Follower after follower commented that they never saw it. For some reason that I will never understand (because my brain does not work that way), people who “Like” and “Follow” my Facebook page don’t see a lot of the content I’m posting. (I always get invited by Facebook to pay them to “boost” posts.)
Why should I pay Facebook to show people who supposedly follow my page things I post on my page?
It makes no sense.
Not only that, I am also hearing from more and more people who are “getting off Facebook” as they become more and more concerned about privacy (and for good reason). I don’t blame them one bit.
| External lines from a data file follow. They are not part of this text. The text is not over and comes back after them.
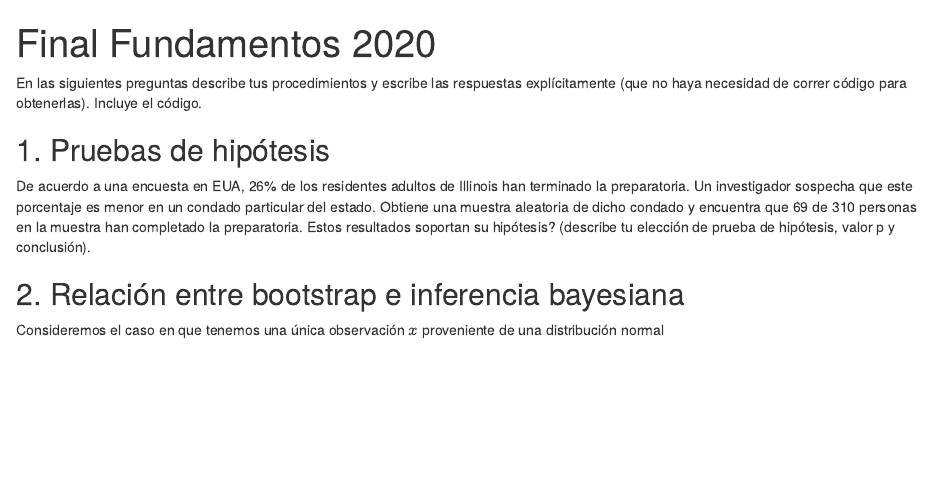
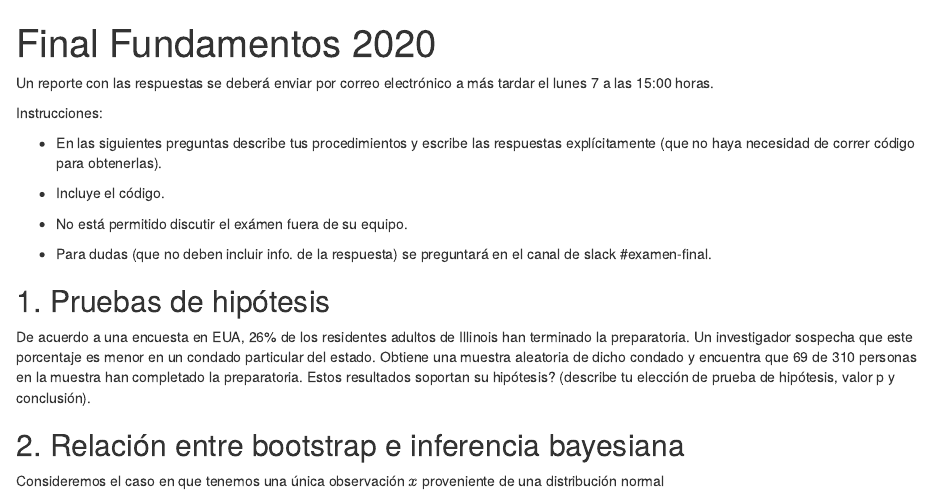
Before and after one commit to AnaTorresR/fundamentos-final, an R Markdown document (final-2020.Rmd): the page in a window 1100 px wide, from its top. Rendered offline with R 4.5, knitr and Pandoc, with nearby package versions.

Commit message:
Agregar instrucciones

```diff
--- a/final-2020.Rmd
+++ b/final-2020.Rmd
@@ -3,9 +3,21 @@ title: "Final Fundamentos 2020"
 output: html_document
 ---
 
-En las siguientes preguntas describe tus procedimientos y escribe las
+Un reporte con las respuestas se deberá enviar por correo electrónico a más
+tardar el lunes 7 a las 15:00 horas.
+
+Instrucciones:
+
+- En las siguientes preguntas describe tus procedimientos y escribe las
 respuestas explícitamente (que no haya necesidad de correr código para
-obtenerlas). Incluye el código.
+obtenerlas).
+
+- Incluye el código.
+
+- No está permitido discutir el exámen fuera de su equipo.
+
+- Para dudas (que no deben incluir info. de la respuesta) se preguntará en el
+canal de slack #examen-final.
 
 ## 1. Pruebas de hipótesis
 
```
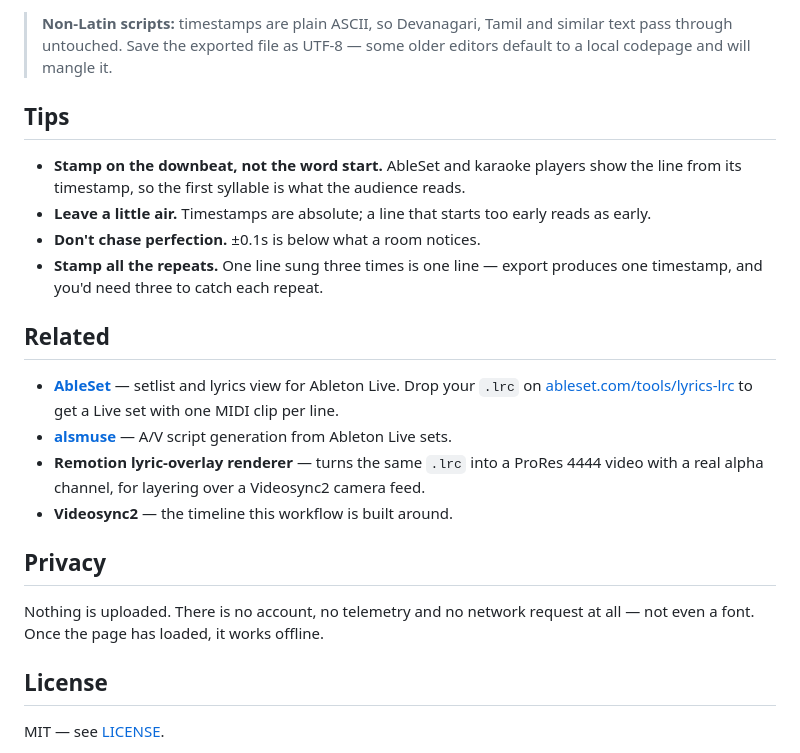
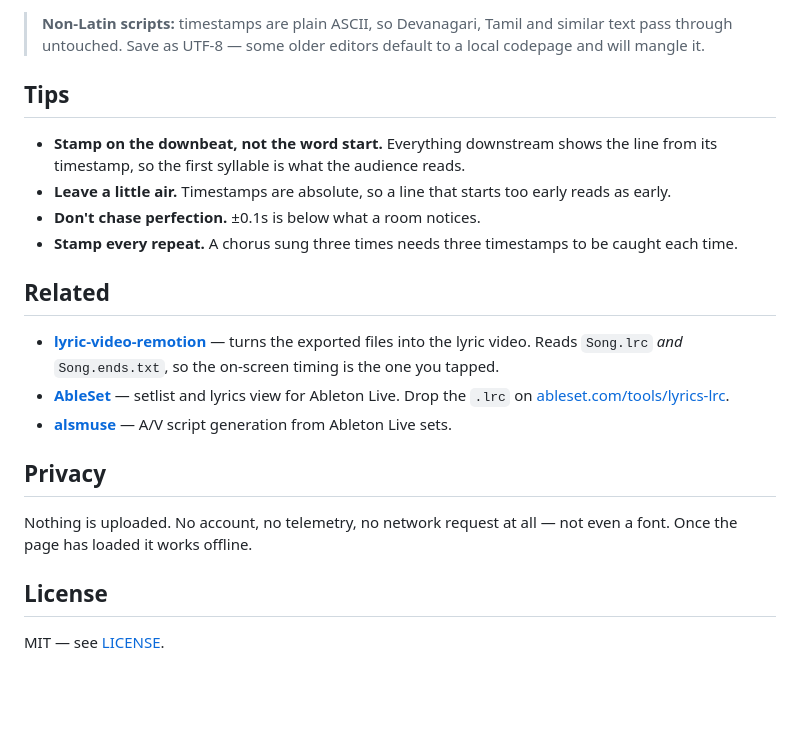
Before and after one commit to mhzsajan/songtimer, a Markdown page: README.md, the part around one of its changes. Drawn GitHub-style; blank space fills up the shorter version.

```diff
--- a/README.md
+++ b/README.md
@@ -152,36 +176,33 @@ Any `.lrc`-compatible player reads it — including
 
 > **Non-Latin scripts:** timestamps are plain ASCII, so Devanagari, Tamil and
-> similar text pass through untouched. Save the exported file as UTF-8 — some
-> older editors default to a local codepage and will mangle it.
+> similar text pass through untouched. Save as UTF-8 — some older editors
+> default to a local codepage and will mangle it.
 
 ## Tips
 
-- **Stamp on the downbeat, not the word start.** AbleSet and karaoke players
-  show the line from its timestamp, so the first syllable is what the audience
-  reads.
-- **Leave a little air.** Timestamps are absolute; a line that starts too early
-  reads as early.
+- **Stamp on the downbeat, not the word start.** Everything downstream shows the
+  line from its timestamp, so the first syllable is what the audience reads.
+- **Leave a little air.** Timestamps are absolute, so a line that starts too
+  early reads as early.
 - **Don't chase perfection.** ±0.1s is below what a room notices.
-- **Stamp all the repeats.** One line sung three times is one line — export
-  produces one timestamp, and you'd need three to catch each repeat.
+- **Stamp every repeat.** A chorus sung three times needs three timestamps to be
+  caught each time.
 
 ## Related
 
-- **[AbleSet](https://ableset.app)** — setlist and lyrics view for Ableton Live.
-  Drop your `.lrc` on
-  [ableset.com/tools/lyrics-lrc](https://ableset.com/tools/lyrics-lrc) to get a
-  Live set with one MIDI clip per line.
+- **[lyric-video-remotion](https://github.com/mhzsajan/lyric-video-remotion)** —
+  turns the exported files into the lyric video. Reads `Song.lrc` *and*
+  `Song.ends.txt`, so the on-screen timing is the one you tapped.
+- **[AbleSet](https://ableset.app)** — setlist and lyrics view for Ableton
+  Live. Drop the `.lrc` on
+  [ableset.com/tools/lyrics-lrc](https://ableset.com/tools/lyrics-lrc).
 - **[alsmuse](https://github.com/provos/alsmuse)** — A/V script generation from
   Ableton Live sets.
-- **Remotion lyric-overlay renderer** — turns the same `.lrc` into a
-  ProRes 4444 video with a real alpha channel, for layering over a
-  Videosync2 camera feed.
-- **Videosync2** — the timeline this workflow is built around.
 
 ## Privacy
 
-Nothing is uploaded. There is no account, no telemetry and no network request
-at all — not even a font. Once the page has loaded, it works offline.
+Nothing is uploaded. No account, no telemetry, no network request at all — not
+even a font. Once the page has loaded it works offline.
 
 ## License
 
```
Also changed, not shown: other parts of README.md (+109 -85 lines).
I’m considering it myself.
So I’ve started a Monthly Digest.
It will be one email delivered to your in box once a month that contains some of the same content I’ve shared on social media (other people’s articles, my own blog posts, YouTube videos, and podcast episodes), as well as one tool or word of advice for people who are, or are thinking about becoming, foster parents.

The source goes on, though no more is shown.